New Horizons in Management series
Edited by Ronald J. Burke and Cary L. Cooper
Chapter 1: Greed

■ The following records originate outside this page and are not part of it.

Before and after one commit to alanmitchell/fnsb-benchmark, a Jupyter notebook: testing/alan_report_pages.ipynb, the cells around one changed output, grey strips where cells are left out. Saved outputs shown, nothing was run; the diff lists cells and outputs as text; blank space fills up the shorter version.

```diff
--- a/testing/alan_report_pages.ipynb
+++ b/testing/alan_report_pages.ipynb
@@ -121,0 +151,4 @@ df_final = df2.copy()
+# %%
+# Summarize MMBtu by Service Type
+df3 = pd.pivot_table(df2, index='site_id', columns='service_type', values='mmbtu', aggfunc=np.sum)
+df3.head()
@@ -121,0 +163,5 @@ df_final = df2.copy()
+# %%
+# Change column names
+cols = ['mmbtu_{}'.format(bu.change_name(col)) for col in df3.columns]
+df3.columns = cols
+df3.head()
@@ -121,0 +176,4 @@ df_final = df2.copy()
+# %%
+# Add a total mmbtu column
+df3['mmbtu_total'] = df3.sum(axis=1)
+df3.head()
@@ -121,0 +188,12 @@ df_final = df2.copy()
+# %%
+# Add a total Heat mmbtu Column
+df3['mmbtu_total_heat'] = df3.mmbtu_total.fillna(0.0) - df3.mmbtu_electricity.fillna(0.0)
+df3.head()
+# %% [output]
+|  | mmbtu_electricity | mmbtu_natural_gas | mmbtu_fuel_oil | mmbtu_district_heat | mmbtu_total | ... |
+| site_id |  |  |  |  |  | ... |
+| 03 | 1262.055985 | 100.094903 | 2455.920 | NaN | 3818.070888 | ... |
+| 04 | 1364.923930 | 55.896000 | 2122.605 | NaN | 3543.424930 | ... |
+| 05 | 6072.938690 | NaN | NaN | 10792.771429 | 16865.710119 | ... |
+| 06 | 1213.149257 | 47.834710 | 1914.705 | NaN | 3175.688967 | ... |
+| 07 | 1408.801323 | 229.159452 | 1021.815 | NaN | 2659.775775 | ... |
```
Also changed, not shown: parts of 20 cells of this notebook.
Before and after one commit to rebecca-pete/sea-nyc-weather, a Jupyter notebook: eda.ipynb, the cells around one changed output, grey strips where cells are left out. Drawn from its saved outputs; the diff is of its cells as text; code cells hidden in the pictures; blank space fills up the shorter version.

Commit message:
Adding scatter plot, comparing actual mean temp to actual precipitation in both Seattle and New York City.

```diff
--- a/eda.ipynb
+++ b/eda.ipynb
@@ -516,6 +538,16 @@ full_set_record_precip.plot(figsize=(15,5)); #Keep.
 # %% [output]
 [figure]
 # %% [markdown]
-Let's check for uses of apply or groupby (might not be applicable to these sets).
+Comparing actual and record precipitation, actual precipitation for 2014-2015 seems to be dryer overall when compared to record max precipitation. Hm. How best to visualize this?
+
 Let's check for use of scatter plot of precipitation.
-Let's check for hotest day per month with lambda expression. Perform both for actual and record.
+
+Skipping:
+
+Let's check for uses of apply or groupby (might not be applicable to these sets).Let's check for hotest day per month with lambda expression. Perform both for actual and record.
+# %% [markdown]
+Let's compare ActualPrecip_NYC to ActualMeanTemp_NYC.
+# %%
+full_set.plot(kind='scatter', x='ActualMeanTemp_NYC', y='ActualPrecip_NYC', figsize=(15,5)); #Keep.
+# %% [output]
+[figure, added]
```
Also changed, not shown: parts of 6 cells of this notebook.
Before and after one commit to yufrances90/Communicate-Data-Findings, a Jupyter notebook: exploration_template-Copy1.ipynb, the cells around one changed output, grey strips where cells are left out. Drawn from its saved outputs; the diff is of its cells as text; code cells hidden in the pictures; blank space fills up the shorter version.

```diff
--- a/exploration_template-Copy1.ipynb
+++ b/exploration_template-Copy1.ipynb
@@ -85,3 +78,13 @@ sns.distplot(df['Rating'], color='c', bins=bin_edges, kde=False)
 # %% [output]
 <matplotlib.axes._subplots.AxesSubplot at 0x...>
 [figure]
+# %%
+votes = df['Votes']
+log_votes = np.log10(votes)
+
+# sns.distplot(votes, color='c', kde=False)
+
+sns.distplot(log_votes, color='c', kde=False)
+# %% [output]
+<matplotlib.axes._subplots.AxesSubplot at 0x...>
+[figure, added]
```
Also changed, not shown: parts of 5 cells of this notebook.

Ronald J. Burke* The point is, ladies and gentlemen, that: Greed, for lack of a better word is good. Greed is right; greed works. Greed clarifies, cuts through, and captures the essence of the evolutionary spirit. Greed, in all of its forms, greed for life, for money, for love, knowledge – has marked the upward surge of mankind and greed, you mark my words – will not only save Teldar Paper but that other malfunctioning corporation called the USA. Words spoken by Gordon Gecko in the movie Wall Street (1987), written and directed by Oliver Stone Introduction Greed – noun – avarice, insatiable desire or covetousness Cassell, 1997 Greed, in layman’s terms, is the selfish desire for or pursuit of money wealth, food or other possessions. It is generally considered a vice and one of the seven deadly sins in Catholicism. A simple desire to increase one’s wealth is generally acceptable in all societies and is not considered to be greed. Greed is the extreme form of this desire. This chapter is about greed. One might ask why a chapter on greed starts a collection dealing with crime and corruption in organizations. I believe that greed underlies all acts of crime and corruption in organizations. A famous American bank robber was arrested once again following a bank robbery. When asked why he continued to rob banks he replied, ‘That’s where the money is’. Crime and corruption seem to be flourishing today in organizations because ‘that’s where the money is’. Consider the following examples. In...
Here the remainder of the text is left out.